The commander-in-chief revealed in an interview with The New Republic that if he had a son, he’d “have to think long and hard before I let him play football.”
President Obama said he’s concerned about the lifelong neurological maladies that football players face — especially college-aged players — and he’s considering making adjustments to make the sport safer.
“I think that those of us who love the sport are going to have to wrestle with the fact that it will probably change gradually to try to reduce some of the violence,” Obama said, who is a self-admitted Chicago Bears fan.
“The NFL players have a union, they’re grown men, they can make some of these decisions on their own, and most of them are well-compensated for the violence they do to their bodies,” he explained. “You read some of these stories about college players who undergo some of these same problems with concussions and so forth and then have nothing to fall back on. That’s something that I’d like to see the NCAA think about.”
In September, a study published in the journal Neurology found that professional football players are three times more likely than the general public to have neurodegenerative diseases. And when it came to Alzheimer’s disease and amyotrophic lateral sclerosis, the risk for football players increased four times.
“Now, the problem is, if you talk to NFL players, they’re going to tell you, ‘That that’s the risk I take; this is the game I play.’ And I don’t know whether you can make football (be) football if there’s not some pretty significant risk factors,” he said.
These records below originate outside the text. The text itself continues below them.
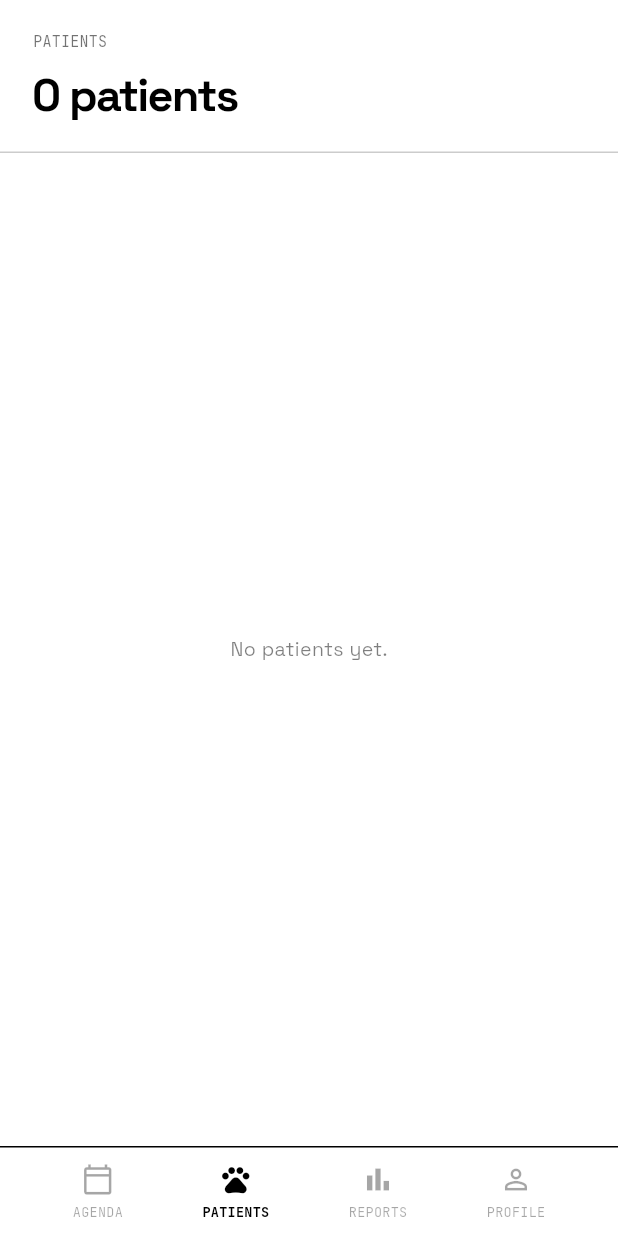
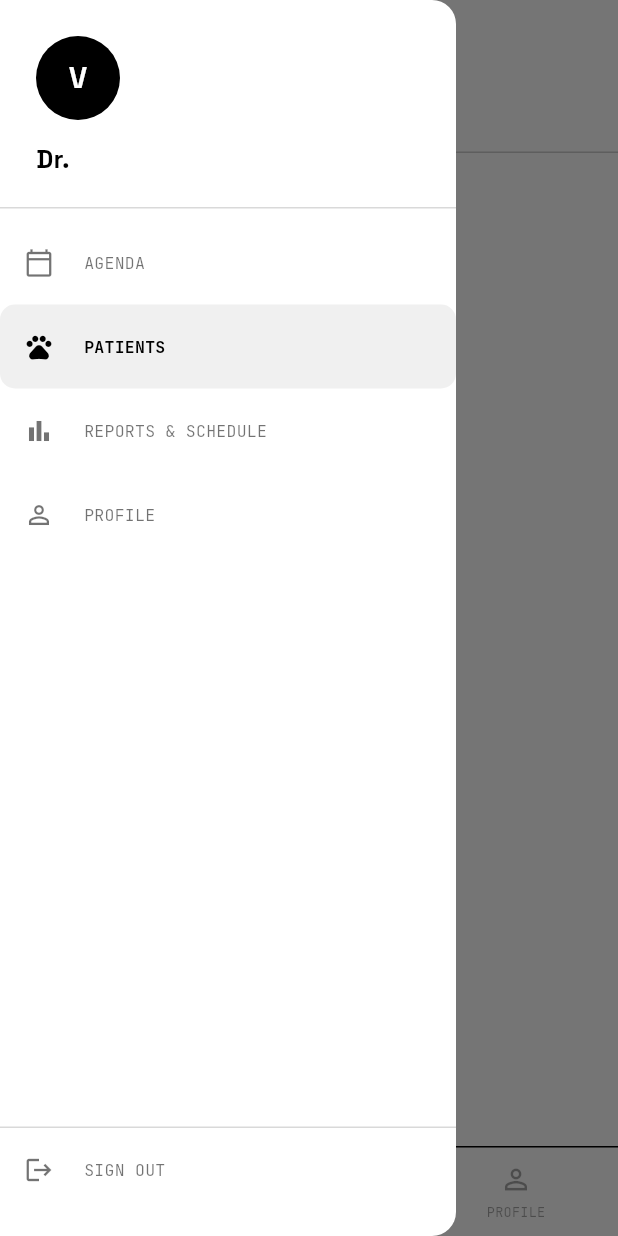
Before and after one commit to W1llpr0/prograMovil, a Flutter app: the VetDashboardPage screen opened by its route, item 2 of the bottom bar chosen, with the side drawer open (before the commit the screen has no drawer), on a phone screen of 412 x 824 dp. Run offline on Flutter 3.47's test engine with Material 3 defaults, Android fonts, the light colour scheme and no system bars; our stand-ins replace get, google_fonts, google_maps_flutter, image_picker, supabase_flutter; accounts and stored records are empty.

Commit message:
fix: defer controller disposal, full-month agenda strip, side drawer
- sign_up_controller + sign_in_controller: dispose TextEditingControllers
  inside Future.microtask in onClose() to prevent 'used after disposed'
  error that appeared during the SignUp->SignIn route transition animation
- vet_dashboard_page: expand date strip from current-week (7 days) to all
  days in the current month; add ScrollController that auto-scrolls to
  today on first render
- vet_dashboard_page: add side Drawer wired to the hamburger icon;
  shows vet avatar/name/CMP license and quick-nav tiles for each tab plus
  a Sign Out action
- vet_dashboard_controller: add signOut() method (used by drawer)

```diff
--- a/app/lib/pages/sign_in/sign_in_controller.dart
+++ b/app/lib/pages/sign_in/sign_in_controller.dart
@@ -41,8 +41,12 @@ class SignInController extends GetxController {
 
   @override
   void onClose() {
-    emailCtrl.dispose();
-    passwordCtrl.dispose();
+    final controllers = [emailCtrl, passwordCtrl];
+    Future.microtask(() {
+      for (final c in controllers) {
+        c.dispose();
+      }
+    });
     super.onClose();
   }
 }
--- a/app/lib/pages/sign_up/sign_up_controller.dart
+++ b/app/lib/pages/sign_up/sign_up_controller.dart
@@ -66,13 +66,17 @@ class SignUpController extends GetxController {
 
   @override
   void onClose() {
-    firstNameCtrl.dispose();
-    lastNameCtrl.dispose();
-    documentCtrl.dispose();
-    emailCtrl.dispose();
-    phoneCtrl.dispose();
-    passwordCtrl.dispose();
-    confirmCtrl.dispose();
+    // Defer disposal so in-flight page-exit animations finish before the
+    // controllers are released (prevents "used after disposed" errors).
+    final controllers = [
+      firstNameCtrl, lastNameCtrl, documentCtrl,
+      emailCtrl, phoneCtrl, passwordCtrl, confirmCtrl,
+    ];
+    Future.microtask(() {
+      for (final c in controllers) {
+        c.dispose();
+      }
+    });
     super.onClose();
   }
 }
--- a/app/lib/pages/vet_dashboard/vet_dashboard_controller.dart
+++ b/app/lib/pages/vet_dashboard/vet_dashboard_controller.dart
@@ -5,7 +5,9 @@ import '../../components/app_controller.dart';
 import '../../configs/app_routes.dart';
 import '../../configs/generic_response.dart';
 import '../../models/consultation.dart';
+import '../../services/auth_service.dart';
 import '../../services/consultation_service.dart';
+import '../sign_in/sign_in_controller.dart';
 
 class VetDashboardController extends GetxController {
   final AppController appCtrl = Get.find<AppController>();
@@ -170,4 +172,10 @@ class VetDashboardController extends GetxController {
 
   void goToRegister(Consultation c) =>
       Get.toNamed(AppRoutes.registerMedical, arguments: c)?.then((_) => loadAgenda());
+
+  Future<void> signOut() async {
+    await AuthService().signOut();
+    Get.delete<SignInController>(force: true);
+    Get.offAllNamed(AppRoutes.signIn);
+  }
 }
--- a/app/lib/pages/vet_dashboard/vet_dashboard_page.dart
+++ b/app/lib/pages/vet_dashboard/vet_dashboard_page.dart
@@ -17,6 +17,8 @@ class VetDashboardPage extends StatefulWidget {
 class _VetDashboardPageState extends State<VetDashboardPage> {
   int _tab = 0;
   late VetDashboardController ctrl;
+  final _scaffoldKey = GlobalKey<ScaffoldState>();
+  final _dateScrollCtrl = ScrollController();
 
   @override
   void initState() {
@@ -24,6 +26,22 @@ class _VetDashboardPageState extends State<VetDashboardPage> {
     ctrl = Get.isRegistered<VetDashboardController>()
         ? Get.find<VetDashboardController>()
         : Get.put(VetDashboardController());
+    // Auto-scroll date strip to today after first frame
+    WidgetsBinding.instance.addPostFrameCallback((_) {
+      final today = DateTime.now();
+      final todayIndex = today.day - 1; // 0-based index in month list
+      const itemWidth = 60.0; // 52 chip + 8 margin
+      if (_dateScrollCtrl.hasClients) {
+        _dateScrollCtrl.jumpTo((todayIndex * itemWidth).clamp(
+            0.0, _dateScrollCtrl.position.maxScrollExtent));
+      }
+    });
+  }
+
+  @override
+  void dispose() {
+    _dateScrollCtrl.dispose();
+    super.dispose();
   }
 
   @override
@@ -31,7 +49,9 @@ class _VetDashboardPageState extends State<VetDashboardPage> {
     final fg = Theme.of(context).colorScheme.onSurface;
     final bg = Theme.of(context).colorScheme.surface;
     return Scaffold(
+      key: _scaffoldKey,
       backgroundColor: bg,
+      drawer: _buildDrawer(context, fg, bg),
       body: IndexedStack(
         index: _tab,
         children: [
@@ -42,6 +62,111 @@ class _VetDashboardPageState extends State<VetDashboardPage> {
         ],
       ),
       bottomNavigationBar: _buildBottomNav(fg, bg),
+    );
+  }
+
+  // ── Side drawer ───────────────────────────────────────────────────
+  Widget _buildDrawer(BuildContext context, Color fg, Color bg) {
+    return Drawer(
+      backgroundColor: bg,
+      child: SafeArea(
+        child: Column(
+          crossAxisAlignment: CrossAxisAlignment.start,
+          children: [
+            // Header – avatar + name + license
+            Padding(
+              padding: const EdgeInsets.fromLTRB(24, 24, 24, 20),
+              child: Obx(() {
+                final u = ctrl.appCtrl.currentUser.value;
+                final fn = u?.firstName ?? '';
+                final ln = u?.lastName ?? '';
+                final initials = fn.isNotEmpty && ln.isNotEmpty
+                    ? '${fn[0]}${ln[0]}'.toUpperCase()
+                    : 'V';
+                return Column(
+                  crossAxisAlignment: CrossAxisAlignment.start,
+                  children: [
+                    Container(
+                      width: 56,
+                      height: 56,
+                      decoration:
+                          BoxDecoration(color: fg, shape: BoxShape.circle),
+                      child: Center(
+                        child: Text(initials,
+                            style: GoogleFonts.spaceGrotesk(
+                                fontWeight: FontWeight.w700,
+                                fontSize: 20,
+                                color: bg)),
+                      ),
+                    ),
+                    const SizedBox(height: 14),
+                    Text('Dr. $fn $ln',
+                        style: GoogleFonts.spaceGrotesk(
+                            fontSize: 17,
+                            fontWeight: FontWeight.w700,
+                            color: fg)),
+                    if (ctrl.licenseNumber.value.isNotEmpty)
+                      Text('CMP-${ctrl.licenseNumber.value}',
+                          style: GoogleFonts.jetBrainsMono(
+                              fontSize: 10,
+                              letterSpacing: 0.18,
+                              color: fg.withValues(alpha: 0.55))),
+                  ],
+                );
+              }),
+            ),
+            Divider(color: fg.withValues(alpha: 0.15), height: 1),
+            const SizedBox(height: 8),
+            // Navigation items
+            _drawerNavItem(Icons.calendar_today_outlined, 'AGENDA', 0, fg, bg),
+            _drawerNavItem(Icons.pets_outlined, 'PATIENTS', 1, fg, bg),
+            _drawerNavItem(
+                Icons.bar_chart_outlined, 'REPORTS & SCHEDULE', 2, fg, bg),
+            _drawerNavItem(Icons.person_outline, 'PROFILE', 3, fg, bg),
+            const Spacer(),
+            Divider(color: fg.withValues(alpha: 0.15), height: 1),
+            // Sign out
+            ListTile(
+              leading: Icon(Icons.logout,
+                  color: fg.withValues(alpha: 0.55), size: 20),
+              title: Text('SIGN OUT',
+                  style: GoogleFonts.jetBrainsMono(
+                      fontSize: 11,
+                      letterSpacing: 0.18,
+                      color: fg.withValues(alpha: 0.55))),
+              onTap: () {
+                Navigator.pop(context);
+                ctrl.signOut();
+              },
+            ),
+            const SizedBox(height: 16),
+          ],
+        ),
+      ),
+    );
+  }
+
+  Widget _drawerNavItem(
+      IconData icon, String label, int index, Color fg, Color bg) {
+    final selected = _tab == index;
+    return ListTile(
+      leading: Icon(icon,
+          color: selected ? fg : fg.withValues(alpha: 0.55), size: 20),
+      title: Text(label,
+          style: GoogleFonts.jetBrainsMono(
+              fontSize: 11,
+              letterSpacing: 0.18,
+              color: selected ? fg : fg.withValues(alpha: 0.55),
+              fontWeight:
+                  selected ? FontWeight.w700 : FontWeight.w400)),
+      selected: selected,
+      selectedTileColor: fg.withValues(alpha: 0.06),
+      shape: RoundedRectangleBorder(borderRadius: BorderRadius.circular(10)),
+      onTap: () {
+        Navigator.pop(context);
+        if (index == 2 && _tab != 2) ctrl.loadAvailability();
+        setState(() => _tab = index);
+      },
     );
   }
 
@@ -108,7 +233,10 @@ class _VetDashboardPageState extends State<VetDashboardPage> {
                   decoration: BoxDecoration(
                       border: Border.all(color: fg),
                       borderRadius: BorderRadius.circular(999)),
-                  child: Icon(Icons.menu, size: 18, color: fg),
+                  child: GestureDetector(
+                    onTap: () => _scaffoldKey.currentState?.openDrawer(),
+                    child: Icon(Icons.menu, size: 18, color: fg),
+                  ),
                 ),
                 const VcWordmark(),
                 Obx(() {
@@ -234,15 +362,19 @@ class _VetDashboardPageState extends State<VetDashboardPage> {
                           ),
                         )),
 
-                    // Date strip (current week)
+                    // Date strip – all days in current month, scrolled to today
                     Obx(() {
                       final today = DateTime.now();
-                      final monday = today.subtract(Duration(days: today.weekday - 1));
-                      final days = List.generate(7, (i) => monday.add(Duration(days: i)));
+                      final firstOfMonth = DateTime(today.year, today.month, 1);
+                      final lastOfMonth = DateTime(today.year, today.month + 1, 0);
+                      final days = List.generate(
+                          lastOfMonth.day,
+                          (i) => firstOfMonth.add(Duration(days: i)));
                       final selectedD = ctrl.selectedDate.value;
                       return SizedBox(
                         height: 88,
                         child: ListView.builder(
+                          controller: _dateScrollCtrl,
                           scrollDirection: Axis.horizontal,
                           padding: const EdgeInsets.fromLTRB(22, 12, 22, 12),
                           itemCount: days.length,
```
What do you think of President Obama’s concern? Should football alter its rules to decrease health and safety risks? Is this a realistic goal for the president? You weigh in.